What you are asked to do:
Copy out each entry precisely; no image belongs in the result.

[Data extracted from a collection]
((

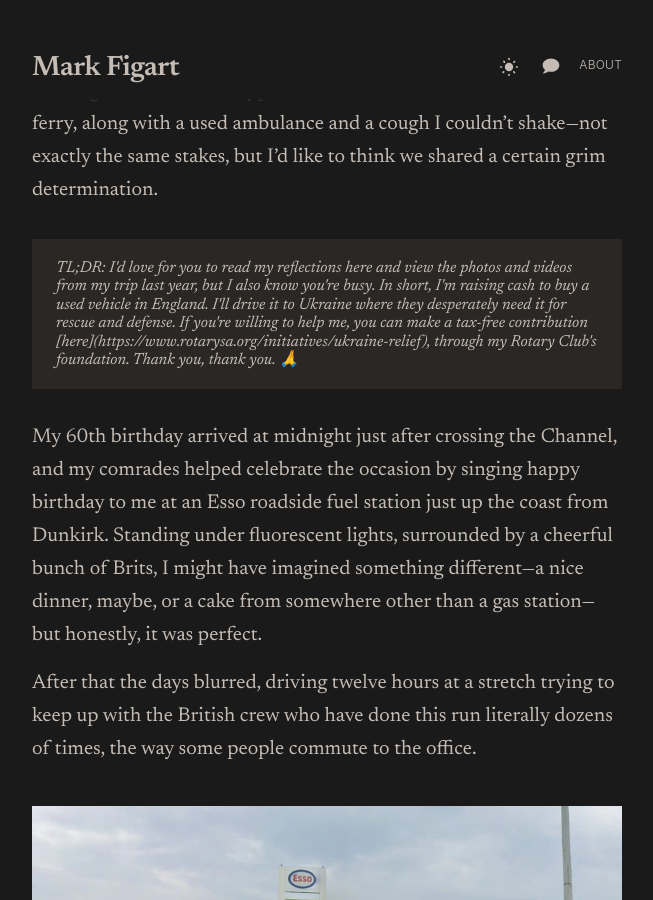
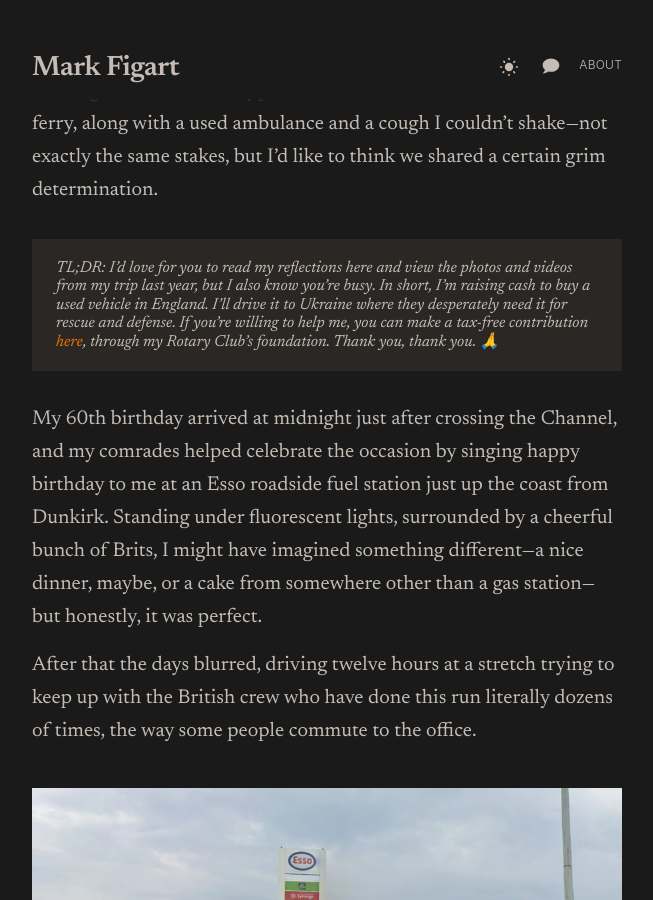
Before and after one commit to figart/60, a Jekyll site: the page built from _posts/2026-01-28-why-im-going-back-to-ukraine.md, in a window 1280 px wide and 900 px high, scrolled down 348 px. Shown: the whole window, without its empty margins (313-966 px from the left). Built offline with Jekyll 4.4.1, drawn with Linux system fonts in a browser that asks for light colours.

Commit message:
Fix markdown processing inside aside callout
Add markdown="1" attribute to enable Kramdown processing of
links and formatting within the HTML aside element.

Co-Authored-By: Claude Opus 4.5 <noreply@anthropic.com>

```diff
--- a/_posts/2026-01-28-why-im-going-back-to-ukraine.md
+++ b/_posts/2026-01-28-why-im-going-back-to-ukraine.md
@@ -9,10 +9,8 @@ The worst cappuccino I ever had was in Folkestone, England.
 
 Folkestone is a coastal town where, eighty years earlier, tens of thousands of soldiers walked down the very same street on which I stood on their way down to the Channel. They were headed to war. Leaving a half-finished cappuccino behind, I was headed to catch a ferry, along with a used ambulance and a cough I couldn't shake—not exactly the same stakes, but I'd like to think we shared a certain grim determination.
 
-<aside class="callout">
-
+<aside class="callout" markdown="1">
 TL;DR: I'd love for you to read my reflections here and view the photos and videos from my trip last year, but I also know you're busy. In short, I'm raising cash to buy a used vehicle in England. I'll drive it to Ukraine where they desperately need it for rescue and defense. If you're willing to help me, you can make a tax-free contribution [here](https://www.rotarysa.org/initiatives/ukraine-relief), through my Rotary Club's foundation. Thank you, thank you. 🙏
-
 </aside>
 
 My 60th birthday arrived at midnight just after crossing the Channel, and my comrades helped celebrate the occasion by singing happy birthday to me at an Esso roadside fuel station just up the coast from Dunkirk. Standing under fluorescent lights, surrounded by a cheerful bunch of Brits, I might have imagined something different—a nice dinner, maybe, or a cake from somewhere other than a gas station—but honestly, it was perfect.
```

))

Answer to this task:
Before and after one commit to figart/60, a Jekyll site: the page built from _posts/2026-01-28-why-im-going-back-to-ukraine.md, in a window 1280 px wide and 900 px high, scrolled down 348 px. Shown: the whole window, without its empty margins (313-966 px from the left). Built offline with Jekyll 4.4.1, drawn with Linux system fonts in a browser that asks for light colours.

Commit message:
Fix markdown processing inside aside callout
Add markdown="1" attribute to enable Kramdown processing of
links and formatting within the HTML aside element.

Co-Authored-By: Claude Opus 4.5 <noreply@anthropic.com>

```diff
--- a/_posts/2026-01-28-why-im-going-back-to-ukraine.md
+++ b/_posts/2026-01-28-why-im-going-back-to-ukraine.md
@@ -9,10 +9,8 @@ The worst cappuccino I ever had was in Folkestone, England.
 
 Folkestone is a coastal town where, eighty years earlier, tens of thousands of soldiers walked down the very same street on which I stood on their way down to the Channel. They were headed to war. Leaving a half-finished cappuccino behind, I was headed to catch a ferry, along with a used ambulance and a cough I couldn't shake—not exactly the same stakes, but I'd like to think we shared a certain grim determination.
 
-<aside class="callout">
-
+<aside class="callout" markdown="1">
 TL;DR: I'd love for you to read my reflections here and view the photos and videos from my trip last year, but I also know you're busy. In short, I'm raising cash to buy a used vehicle in England. I'll drive it to Ukraine where they desperately need it for rescue and defense. If you're willing to help me, you can make a tax-free contribution [here](https://www.rotarysa.org/initiatives/ukraine-relief), through my Rotary Club's foundation. Thank you, thank you. 🙏
-
 </aside>
 
 My 60th birthday arrived at midnight just after crossing the Channel, and my comrades helped celebrate the occasion by singing happy birthday to me at an Esso roadside fuel station just up the coast from Dunkirk. Standing under fluorescent lights, surrounded by a cheerful bunch of Brits, I might have imagined something different—a nice dinner, maybe, or a cake from somewhere other than a gas station—but honestly, it was perfect.
```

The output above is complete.